Distribution Command Center

Story by Sgt. Ann Venturato

The 13th COSCOM opened a new command and control facility here on April 18.

The new facility called the Distribution Command Center opened after a month long construction.

Col. James Chambers, the 13th COSCOM commander, started the vision for the center back in Fort Hood and the project itself was an 8-month long project in the making, said Command Sgt. Maj. Dan Elder, the 13th COSCOM command sergeant major.

A lot of different folks here on the installation helped with the construction of the DCC such as Kellogg, Brown and Root, Department of Public Works and Morrell Construction, said Elder.

"KBR did all the carpentry and woodwork; Morrell Construction did the ceiling and the H-Vac system; and the Army engineers constructed an outside wall," said Maj. Walt Stanish, the 13th COSCOM secretary to the general staff.

Billy Azbell Electronics installed all the high technology screens and hardware that make the real time data possible at a touch of a fingertip, said Ed Topasna, a telecommunications engineer with Billy Azbell Electronics.

"The DCC is the center of operation for the new Corps Distribution Command, which is the distribution command for the 13th COSCOM. The DCC fuses together all of the commodities and all of the subordinate units and it allows the CDC commander to provide visibility on all the different commodities and allows the 13th COSCOM to be more effective," said Elder, "It is a synergistic effect of bringing together all of the stove pipes that is each commodity or section kind of working in their own narrow field and what it does is to allows for each of them to come together and resolve issues in a timely manner."

"The DCC reaches beyond the established 'chain of command' by given authority and responsibility to ensure the orderly flow of units, personnel, equipment and sustainment stocks," said Lt. Col. James Henderson, deputy commander for the CDC.

"The DCC is like a big puzzle and each little piece of the COSCOM has their own little place in the puzzle and it allows the commander to get a true picture when all the pieces of the puzzle are put together," said Elder.

"One of the first thing you note about the new DCC is the complete organization of cell," said Elder, "before it was probably disjointed, there were barriers between different agencies working together.
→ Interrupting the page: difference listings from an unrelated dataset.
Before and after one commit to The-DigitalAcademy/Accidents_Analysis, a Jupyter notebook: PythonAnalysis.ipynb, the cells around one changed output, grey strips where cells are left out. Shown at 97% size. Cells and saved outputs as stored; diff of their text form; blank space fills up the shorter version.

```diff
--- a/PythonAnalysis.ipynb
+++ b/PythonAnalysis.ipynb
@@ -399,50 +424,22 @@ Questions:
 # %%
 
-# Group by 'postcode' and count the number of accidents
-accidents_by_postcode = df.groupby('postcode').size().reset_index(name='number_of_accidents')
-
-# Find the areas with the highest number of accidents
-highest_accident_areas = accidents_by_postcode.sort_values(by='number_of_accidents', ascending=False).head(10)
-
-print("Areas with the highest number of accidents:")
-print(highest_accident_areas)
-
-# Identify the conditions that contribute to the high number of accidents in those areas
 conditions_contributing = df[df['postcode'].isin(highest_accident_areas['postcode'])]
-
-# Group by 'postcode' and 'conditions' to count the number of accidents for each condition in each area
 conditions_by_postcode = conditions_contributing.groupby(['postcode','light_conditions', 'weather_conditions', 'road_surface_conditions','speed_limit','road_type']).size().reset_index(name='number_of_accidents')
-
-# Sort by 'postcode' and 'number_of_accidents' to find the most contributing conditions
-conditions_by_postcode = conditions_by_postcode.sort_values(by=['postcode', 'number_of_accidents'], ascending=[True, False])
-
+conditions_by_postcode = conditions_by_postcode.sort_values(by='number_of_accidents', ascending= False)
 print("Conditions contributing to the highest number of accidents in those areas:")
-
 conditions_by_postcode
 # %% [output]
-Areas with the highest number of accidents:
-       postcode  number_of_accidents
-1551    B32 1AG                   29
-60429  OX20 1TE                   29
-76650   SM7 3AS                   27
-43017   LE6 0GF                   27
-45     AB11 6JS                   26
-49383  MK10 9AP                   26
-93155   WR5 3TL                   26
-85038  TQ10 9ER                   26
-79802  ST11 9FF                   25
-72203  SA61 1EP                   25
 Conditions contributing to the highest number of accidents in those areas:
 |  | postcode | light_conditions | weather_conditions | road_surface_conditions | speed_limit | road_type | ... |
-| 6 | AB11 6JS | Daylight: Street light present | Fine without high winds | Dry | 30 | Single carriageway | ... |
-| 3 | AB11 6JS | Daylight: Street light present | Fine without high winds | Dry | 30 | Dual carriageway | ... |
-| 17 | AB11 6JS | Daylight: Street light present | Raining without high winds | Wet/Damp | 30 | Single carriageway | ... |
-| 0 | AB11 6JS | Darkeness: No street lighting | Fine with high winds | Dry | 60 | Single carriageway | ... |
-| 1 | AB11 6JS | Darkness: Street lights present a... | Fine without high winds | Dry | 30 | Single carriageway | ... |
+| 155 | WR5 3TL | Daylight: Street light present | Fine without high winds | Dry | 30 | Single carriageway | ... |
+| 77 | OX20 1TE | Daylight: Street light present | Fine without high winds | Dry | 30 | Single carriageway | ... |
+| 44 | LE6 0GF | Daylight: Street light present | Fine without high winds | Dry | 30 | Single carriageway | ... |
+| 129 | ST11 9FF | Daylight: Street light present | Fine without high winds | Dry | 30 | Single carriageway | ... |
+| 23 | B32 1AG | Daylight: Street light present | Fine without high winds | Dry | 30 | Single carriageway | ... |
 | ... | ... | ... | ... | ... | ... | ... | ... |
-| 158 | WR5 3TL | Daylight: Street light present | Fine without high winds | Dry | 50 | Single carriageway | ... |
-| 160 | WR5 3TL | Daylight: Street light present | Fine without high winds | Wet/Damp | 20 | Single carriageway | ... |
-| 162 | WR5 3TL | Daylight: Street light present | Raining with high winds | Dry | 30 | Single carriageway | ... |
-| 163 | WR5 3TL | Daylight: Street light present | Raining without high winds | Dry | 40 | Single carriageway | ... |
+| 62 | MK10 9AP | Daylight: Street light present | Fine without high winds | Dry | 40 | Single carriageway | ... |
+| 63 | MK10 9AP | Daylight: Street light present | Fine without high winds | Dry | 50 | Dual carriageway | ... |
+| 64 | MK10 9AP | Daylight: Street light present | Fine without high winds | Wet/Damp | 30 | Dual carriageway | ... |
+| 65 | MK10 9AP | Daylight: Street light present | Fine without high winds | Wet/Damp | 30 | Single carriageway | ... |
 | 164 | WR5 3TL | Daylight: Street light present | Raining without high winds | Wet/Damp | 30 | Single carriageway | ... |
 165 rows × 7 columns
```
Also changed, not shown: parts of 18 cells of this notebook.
Some were physical barriers and some of them were lack of conductivity or lack of visibility on what was going around them. One of the first things you note is the well set in design forum so that everybody is working together. There are no walls between any of the cells there."

"It's nice. It's a very clean way to work, better than working in a tent," said Master Sgt. Joe Hunt, the medical division sergeant for the 4th CMMC.


news photo
DCC Before Completion Photo By MAJ Sinclair

news photo
DCC Before Completion Photo By MAJ Sinclair